EXERCISE GOAL: Count the lines in the records that hold the string "Block". Only the number should be given.

[DATA RECORDS — start]

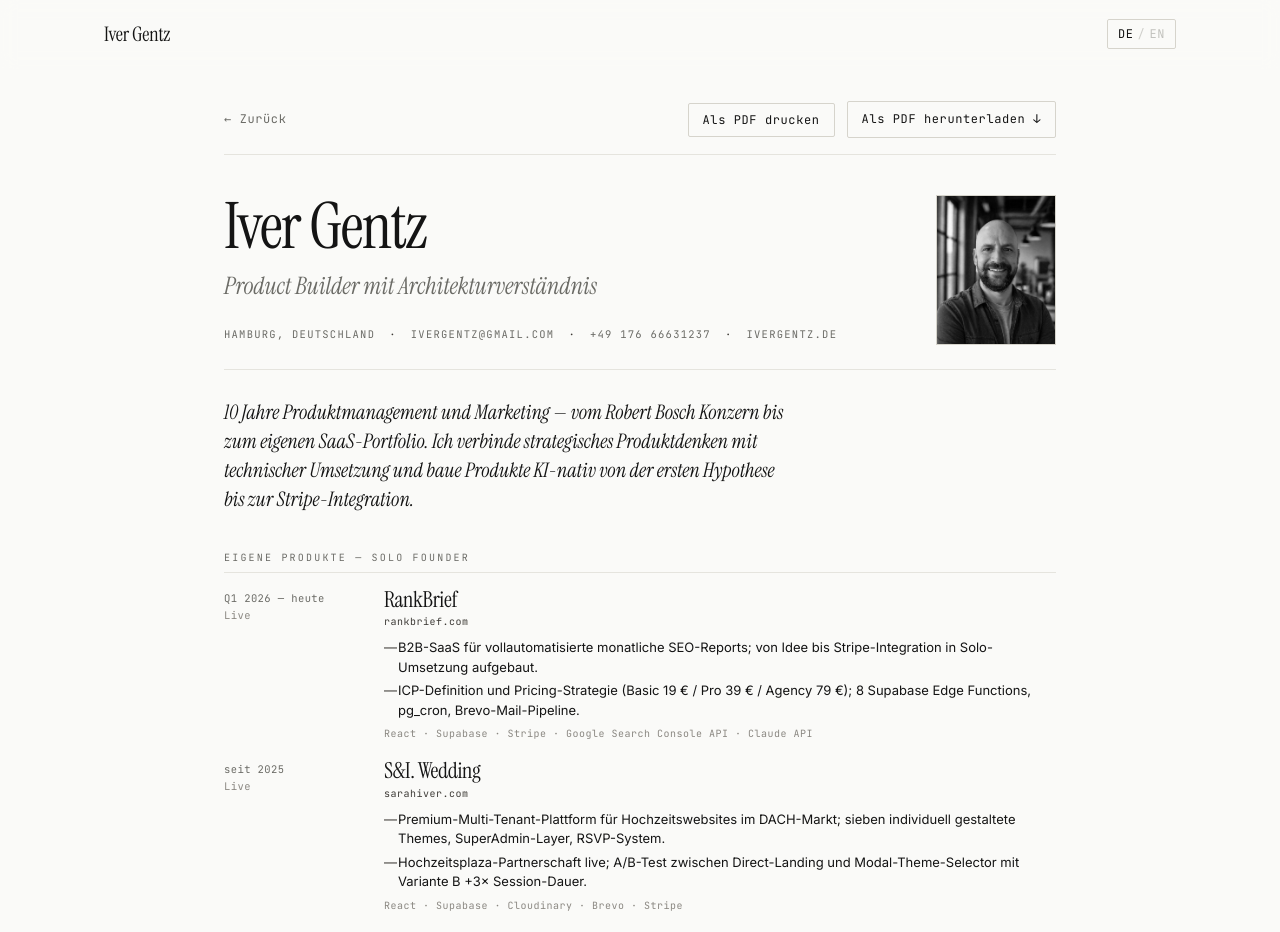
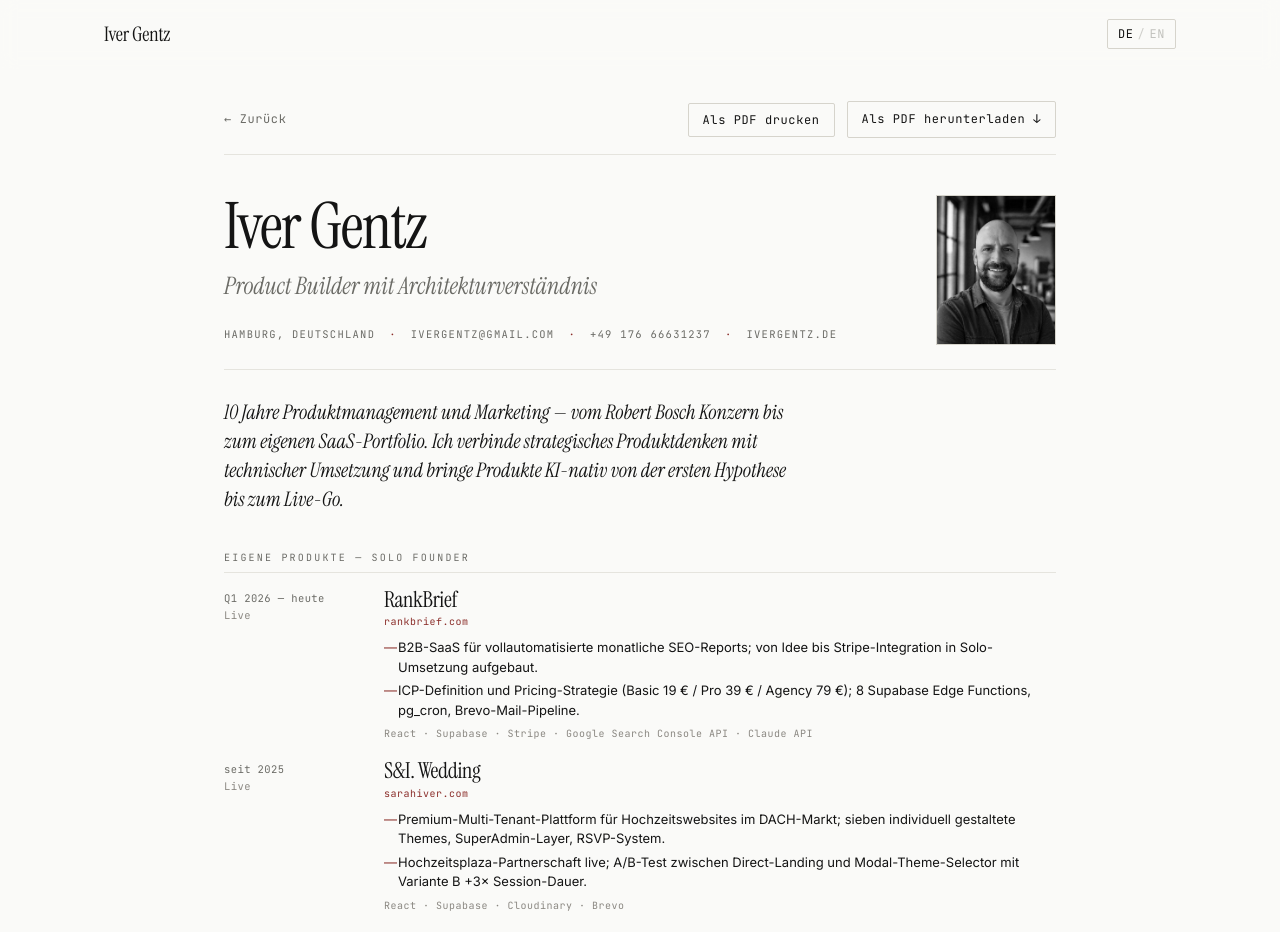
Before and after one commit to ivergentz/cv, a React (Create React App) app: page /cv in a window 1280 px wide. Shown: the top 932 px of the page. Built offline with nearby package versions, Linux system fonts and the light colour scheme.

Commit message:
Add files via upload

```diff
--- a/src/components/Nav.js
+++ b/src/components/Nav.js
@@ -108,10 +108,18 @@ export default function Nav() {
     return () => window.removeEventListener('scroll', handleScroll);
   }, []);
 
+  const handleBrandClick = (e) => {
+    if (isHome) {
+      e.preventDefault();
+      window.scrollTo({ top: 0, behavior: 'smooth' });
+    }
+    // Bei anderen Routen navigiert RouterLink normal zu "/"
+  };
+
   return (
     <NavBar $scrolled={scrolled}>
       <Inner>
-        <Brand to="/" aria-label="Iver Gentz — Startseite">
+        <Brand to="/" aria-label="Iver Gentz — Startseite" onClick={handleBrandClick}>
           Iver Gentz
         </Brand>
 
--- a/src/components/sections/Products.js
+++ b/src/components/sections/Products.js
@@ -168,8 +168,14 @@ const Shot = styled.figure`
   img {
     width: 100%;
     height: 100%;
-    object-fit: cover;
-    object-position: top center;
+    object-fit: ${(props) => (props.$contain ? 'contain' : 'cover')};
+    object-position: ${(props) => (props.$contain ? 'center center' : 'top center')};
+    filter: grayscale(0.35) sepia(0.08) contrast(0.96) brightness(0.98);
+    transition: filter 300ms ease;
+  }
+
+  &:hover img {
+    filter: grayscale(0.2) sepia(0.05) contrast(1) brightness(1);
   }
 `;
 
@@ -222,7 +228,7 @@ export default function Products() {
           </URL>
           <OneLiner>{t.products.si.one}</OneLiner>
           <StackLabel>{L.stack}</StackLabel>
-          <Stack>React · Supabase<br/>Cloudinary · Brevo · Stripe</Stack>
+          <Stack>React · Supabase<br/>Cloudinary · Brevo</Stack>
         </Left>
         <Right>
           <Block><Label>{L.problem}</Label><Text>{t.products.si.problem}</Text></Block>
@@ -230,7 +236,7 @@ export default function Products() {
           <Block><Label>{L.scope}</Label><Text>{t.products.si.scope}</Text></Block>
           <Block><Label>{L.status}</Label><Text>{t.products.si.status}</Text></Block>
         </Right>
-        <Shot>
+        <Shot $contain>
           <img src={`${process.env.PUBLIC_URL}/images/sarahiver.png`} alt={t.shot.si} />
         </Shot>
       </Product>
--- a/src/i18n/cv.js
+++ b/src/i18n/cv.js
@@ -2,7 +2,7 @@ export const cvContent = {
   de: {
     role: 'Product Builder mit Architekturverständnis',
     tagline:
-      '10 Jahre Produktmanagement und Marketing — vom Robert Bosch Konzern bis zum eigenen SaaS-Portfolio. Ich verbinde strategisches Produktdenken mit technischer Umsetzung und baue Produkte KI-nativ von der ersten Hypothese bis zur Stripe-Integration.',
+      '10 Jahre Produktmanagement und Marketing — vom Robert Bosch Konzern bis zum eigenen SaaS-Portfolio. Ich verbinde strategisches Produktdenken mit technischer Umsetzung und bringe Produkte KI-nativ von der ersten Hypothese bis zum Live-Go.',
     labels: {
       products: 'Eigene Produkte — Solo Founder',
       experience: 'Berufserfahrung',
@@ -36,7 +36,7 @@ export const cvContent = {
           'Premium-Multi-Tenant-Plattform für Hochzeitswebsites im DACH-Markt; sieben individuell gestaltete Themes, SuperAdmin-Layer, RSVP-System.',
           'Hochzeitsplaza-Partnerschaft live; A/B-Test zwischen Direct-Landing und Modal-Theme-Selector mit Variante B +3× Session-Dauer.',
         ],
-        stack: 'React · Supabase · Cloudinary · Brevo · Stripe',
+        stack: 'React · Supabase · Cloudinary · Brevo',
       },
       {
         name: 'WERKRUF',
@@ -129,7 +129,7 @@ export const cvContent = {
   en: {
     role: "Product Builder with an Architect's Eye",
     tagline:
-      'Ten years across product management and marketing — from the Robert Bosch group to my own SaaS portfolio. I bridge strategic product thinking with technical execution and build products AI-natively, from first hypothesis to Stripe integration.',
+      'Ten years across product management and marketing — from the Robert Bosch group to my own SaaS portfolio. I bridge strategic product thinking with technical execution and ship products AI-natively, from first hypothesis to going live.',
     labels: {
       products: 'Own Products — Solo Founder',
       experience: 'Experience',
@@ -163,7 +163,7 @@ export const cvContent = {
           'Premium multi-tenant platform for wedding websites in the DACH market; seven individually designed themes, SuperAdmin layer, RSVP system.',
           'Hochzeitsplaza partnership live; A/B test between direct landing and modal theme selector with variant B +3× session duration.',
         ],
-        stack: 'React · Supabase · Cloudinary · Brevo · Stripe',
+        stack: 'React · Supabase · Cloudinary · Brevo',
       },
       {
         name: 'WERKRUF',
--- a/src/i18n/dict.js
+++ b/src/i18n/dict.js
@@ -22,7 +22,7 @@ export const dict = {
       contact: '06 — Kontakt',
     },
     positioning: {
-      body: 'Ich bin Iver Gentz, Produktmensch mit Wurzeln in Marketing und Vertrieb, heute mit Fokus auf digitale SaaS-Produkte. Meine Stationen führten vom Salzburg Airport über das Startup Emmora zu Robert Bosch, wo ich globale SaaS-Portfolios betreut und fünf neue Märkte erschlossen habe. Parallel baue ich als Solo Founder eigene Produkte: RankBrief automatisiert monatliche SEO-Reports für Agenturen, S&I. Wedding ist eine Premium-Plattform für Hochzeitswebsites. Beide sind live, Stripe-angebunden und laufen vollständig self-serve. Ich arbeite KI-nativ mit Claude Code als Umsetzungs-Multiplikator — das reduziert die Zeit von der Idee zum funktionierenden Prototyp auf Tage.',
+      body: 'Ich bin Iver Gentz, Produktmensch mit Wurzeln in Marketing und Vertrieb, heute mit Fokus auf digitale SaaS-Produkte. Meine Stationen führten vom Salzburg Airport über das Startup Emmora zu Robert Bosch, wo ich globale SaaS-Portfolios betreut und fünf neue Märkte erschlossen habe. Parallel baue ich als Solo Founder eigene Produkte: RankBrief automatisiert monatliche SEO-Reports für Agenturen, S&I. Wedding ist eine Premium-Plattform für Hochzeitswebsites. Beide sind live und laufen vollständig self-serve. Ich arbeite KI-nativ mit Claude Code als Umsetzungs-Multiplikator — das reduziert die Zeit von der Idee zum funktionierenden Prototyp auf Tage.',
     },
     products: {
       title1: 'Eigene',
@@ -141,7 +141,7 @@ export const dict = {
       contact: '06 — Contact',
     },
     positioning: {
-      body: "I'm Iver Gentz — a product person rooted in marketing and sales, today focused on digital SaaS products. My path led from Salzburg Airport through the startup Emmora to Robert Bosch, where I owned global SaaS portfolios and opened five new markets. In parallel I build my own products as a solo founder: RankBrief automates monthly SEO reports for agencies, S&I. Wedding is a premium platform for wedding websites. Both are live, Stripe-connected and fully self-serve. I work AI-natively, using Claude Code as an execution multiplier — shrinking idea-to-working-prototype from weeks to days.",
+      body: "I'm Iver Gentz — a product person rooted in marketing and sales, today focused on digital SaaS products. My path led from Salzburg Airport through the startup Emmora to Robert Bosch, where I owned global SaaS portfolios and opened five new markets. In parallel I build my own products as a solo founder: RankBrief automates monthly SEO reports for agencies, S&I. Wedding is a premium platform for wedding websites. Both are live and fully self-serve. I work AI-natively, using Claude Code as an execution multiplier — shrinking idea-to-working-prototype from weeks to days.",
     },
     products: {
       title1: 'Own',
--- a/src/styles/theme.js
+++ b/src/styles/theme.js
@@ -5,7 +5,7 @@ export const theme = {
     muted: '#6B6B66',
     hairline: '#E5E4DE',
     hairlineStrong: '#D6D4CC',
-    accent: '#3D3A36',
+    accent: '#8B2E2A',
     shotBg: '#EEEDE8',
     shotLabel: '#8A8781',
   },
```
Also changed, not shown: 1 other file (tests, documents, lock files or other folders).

[DATA RECORDS — finish]

EXERCISE RESULT: 3